**WORK TASK**
Within the records below, find each line that holds the string "file", then copy it.

[Data records]
****************

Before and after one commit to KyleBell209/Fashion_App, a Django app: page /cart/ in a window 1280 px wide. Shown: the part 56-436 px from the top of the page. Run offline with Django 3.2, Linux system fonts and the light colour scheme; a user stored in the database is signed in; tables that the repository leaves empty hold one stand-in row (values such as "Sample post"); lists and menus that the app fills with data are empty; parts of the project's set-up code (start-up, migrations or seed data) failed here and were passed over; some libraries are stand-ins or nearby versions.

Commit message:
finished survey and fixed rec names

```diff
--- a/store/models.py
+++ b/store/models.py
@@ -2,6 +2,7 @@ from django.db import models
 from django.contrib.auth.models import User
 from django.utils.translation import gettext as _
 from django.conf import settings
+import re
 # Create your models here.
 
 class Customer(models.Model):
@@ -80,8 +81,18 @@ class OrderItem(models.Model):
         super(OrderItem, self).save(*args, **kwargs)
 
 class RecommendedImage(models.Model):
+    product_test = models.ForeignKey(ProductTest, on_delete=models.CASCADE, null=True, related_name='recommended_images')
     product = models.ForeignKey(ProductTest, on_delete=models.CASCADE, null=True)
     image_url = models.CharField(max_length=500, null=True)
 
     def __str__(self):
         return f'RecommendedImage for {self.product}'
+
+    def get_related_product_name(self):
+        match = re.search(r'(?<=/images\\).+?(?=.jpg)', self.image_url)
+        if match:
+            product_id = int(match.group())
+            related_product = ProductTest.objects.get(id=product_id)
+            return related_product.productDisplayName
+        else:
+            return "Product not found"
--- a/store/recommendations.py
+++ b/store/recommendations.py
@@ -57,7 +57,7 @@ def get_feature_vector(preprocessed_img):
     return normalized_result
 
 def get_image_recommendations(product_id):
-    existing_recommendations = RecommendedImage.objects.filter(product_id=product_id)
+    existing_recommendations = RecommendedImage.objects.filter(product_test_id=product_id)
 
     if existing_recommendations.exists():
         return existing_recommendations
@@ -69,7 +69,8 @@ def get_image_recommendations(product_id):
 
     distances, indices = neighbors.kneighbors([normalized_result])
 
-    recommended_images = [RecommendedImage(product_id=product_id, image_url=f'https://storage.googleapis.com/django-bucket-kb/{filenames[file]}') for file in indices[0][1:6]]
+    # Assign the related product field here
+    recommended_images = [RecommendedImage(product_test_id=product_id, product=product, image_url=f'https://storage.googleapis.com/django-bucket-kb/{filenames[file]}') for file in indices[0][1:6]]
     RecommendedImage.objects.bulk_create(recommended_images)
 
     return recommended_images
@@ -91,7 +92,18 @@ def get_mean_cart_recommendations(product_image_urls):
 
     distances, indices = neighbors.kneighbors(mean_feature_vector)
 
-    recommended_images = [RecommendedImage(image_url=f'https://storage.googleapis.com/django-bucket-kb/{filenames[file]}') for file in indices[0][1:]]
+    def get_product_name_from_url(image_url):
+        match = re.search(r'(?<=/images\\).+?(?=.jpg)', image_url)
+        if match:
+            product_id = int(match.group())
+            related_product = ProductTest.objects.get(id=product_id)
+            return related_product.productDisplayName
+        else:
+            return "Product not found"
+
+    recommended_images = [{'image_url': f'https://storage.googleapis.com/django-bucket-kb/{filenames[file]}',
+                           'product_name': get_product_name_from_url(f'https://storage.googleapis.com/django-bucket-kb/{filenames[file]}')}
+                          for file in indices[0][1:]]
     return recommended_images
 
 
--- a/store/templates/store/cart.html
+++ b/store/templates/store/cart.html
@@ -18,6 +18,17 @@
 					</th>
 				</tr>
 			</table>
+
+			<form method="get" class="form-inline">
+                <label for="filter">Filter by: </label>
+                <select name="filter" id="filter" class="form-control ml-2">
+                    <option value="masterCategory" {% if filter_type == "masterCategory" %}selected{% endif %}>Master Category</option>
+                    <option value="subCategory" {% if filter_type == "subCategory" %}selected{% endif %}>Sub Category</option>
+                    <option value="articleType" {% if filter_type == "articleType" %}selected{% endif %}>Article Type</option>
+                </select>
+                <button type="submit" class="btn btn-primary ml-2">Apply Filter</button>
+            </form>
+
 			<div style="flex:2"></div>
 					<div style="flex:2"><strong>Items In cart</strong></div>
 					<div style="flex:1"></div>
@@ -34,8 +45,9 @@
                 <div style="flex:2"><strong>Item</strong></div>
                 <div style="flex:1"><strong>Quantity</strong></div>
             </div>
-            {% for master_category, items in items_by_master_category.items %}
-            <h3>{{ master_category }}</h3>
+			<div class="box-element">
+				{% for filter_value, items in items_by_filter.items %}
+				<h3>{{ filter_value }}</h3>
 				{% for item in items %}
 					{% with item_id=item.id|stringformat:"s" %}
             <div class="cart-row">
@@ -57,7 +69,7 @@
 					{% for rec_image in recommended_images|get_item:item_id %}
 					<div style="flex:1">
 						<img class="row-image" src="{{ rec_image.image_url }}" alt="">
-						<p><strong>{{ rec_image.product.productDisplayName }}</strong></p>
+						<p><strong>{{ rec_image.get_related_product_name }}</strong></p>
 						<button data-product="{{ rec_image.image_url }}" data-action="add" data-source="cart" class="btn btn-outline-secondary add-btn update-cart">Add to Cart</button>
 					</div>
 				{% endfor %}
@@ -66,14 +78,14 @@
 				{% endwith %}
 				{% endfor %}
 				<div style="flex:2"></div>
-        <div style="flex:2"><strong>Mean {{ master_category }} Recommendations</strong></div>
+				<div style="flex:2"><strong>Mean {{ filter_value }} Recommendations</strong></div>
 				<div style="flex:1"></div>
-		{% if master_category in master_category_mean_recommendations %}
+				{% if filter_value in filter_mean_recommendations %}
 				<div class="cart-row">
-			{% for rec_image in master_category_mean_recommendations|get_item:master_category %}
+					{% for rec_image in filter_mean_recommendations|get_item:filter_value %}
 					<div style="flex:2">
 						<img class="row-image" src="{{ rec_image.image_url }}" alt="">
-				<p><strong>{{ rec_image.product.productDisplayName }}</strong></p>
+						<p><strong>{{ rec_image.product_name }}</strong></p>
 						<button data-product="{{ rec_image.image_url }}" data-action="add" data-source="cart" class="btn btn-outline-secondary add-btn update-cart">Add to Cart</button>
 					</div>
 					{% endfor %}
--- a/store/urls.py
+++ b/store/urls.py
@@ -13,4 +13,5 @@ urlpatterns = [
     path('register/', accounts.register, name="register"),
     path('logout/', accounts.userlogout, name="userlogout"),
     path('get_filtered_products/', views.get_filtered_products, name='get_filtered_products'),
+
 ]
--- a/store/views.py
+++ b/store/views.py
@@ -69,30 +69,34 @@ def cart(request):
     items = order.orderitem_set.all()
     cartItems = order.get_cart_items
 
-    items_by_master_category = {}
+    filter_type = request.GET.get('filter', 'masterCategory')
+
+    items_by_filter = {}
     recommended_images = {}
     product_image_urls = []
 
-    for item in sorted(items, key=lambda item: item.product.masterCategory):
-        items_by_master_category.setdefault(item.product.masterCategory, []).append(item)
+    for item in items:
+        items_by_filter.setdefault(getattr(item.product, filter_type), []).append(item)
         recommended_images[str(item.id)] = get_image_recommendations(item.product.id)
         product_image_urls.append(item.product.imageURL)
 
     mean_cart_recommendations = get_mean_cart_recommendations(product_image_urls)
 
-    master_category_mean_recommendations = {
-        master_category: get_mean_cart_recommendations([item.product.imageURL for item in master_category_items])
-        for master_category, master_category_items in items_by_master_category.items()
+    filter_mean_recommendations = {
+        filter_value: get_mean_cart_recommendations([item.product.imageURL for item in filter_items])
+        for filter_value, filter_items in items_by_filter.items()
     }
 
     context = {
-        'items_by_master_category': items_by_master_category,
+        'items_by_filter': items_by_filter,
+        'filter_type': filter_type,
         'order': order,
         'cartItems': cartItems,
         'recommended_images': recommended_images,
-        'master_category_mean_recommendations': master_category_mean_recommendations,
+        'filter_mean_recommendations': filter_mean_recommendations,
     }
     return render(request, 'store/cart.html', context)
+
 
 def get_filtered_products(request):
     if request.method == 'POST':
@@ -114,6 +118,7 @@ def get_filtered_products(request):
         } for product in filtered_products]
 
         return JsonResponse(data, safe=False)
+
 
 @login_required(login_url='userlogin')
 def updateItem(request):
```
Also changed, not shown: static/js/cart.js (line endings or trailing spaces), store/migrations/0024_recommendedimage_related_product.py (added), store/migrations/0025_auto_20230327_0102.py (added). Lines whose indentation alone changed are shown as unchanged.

****************

**ANSWER BOX**
-    recommended_images = [RecommendedImage(product_id=product_id, image_url=f'https://storage.googleapis.com/django-bucket-kb/{filenames[file]}') for file in indices[0][1:6]]
+    recommended_images = [RecommendedImage(product_test_id=product_id, product=product, image_url=f'https://storage.googleapis.com/django-bucket-kb/{filenames[file]}') for file in indices[0][1:6]]
-    recommended_images = [RecommendedImage(image_url=f'https://storage.googleapis.com/django-bucket-kb/{filenames[file]}') for file in indices[0][1:]]
+    recommended_images = [{'image_url': f'https://storage.googleapis.com/django-bucket-kb/{filenames[file]}',
+                           'product_name': get_product_name_from_url(f'https://storage.googleapis.com/django-bucket-kb/{filenames[file]}')}
+                          for file in indices[0][1:]]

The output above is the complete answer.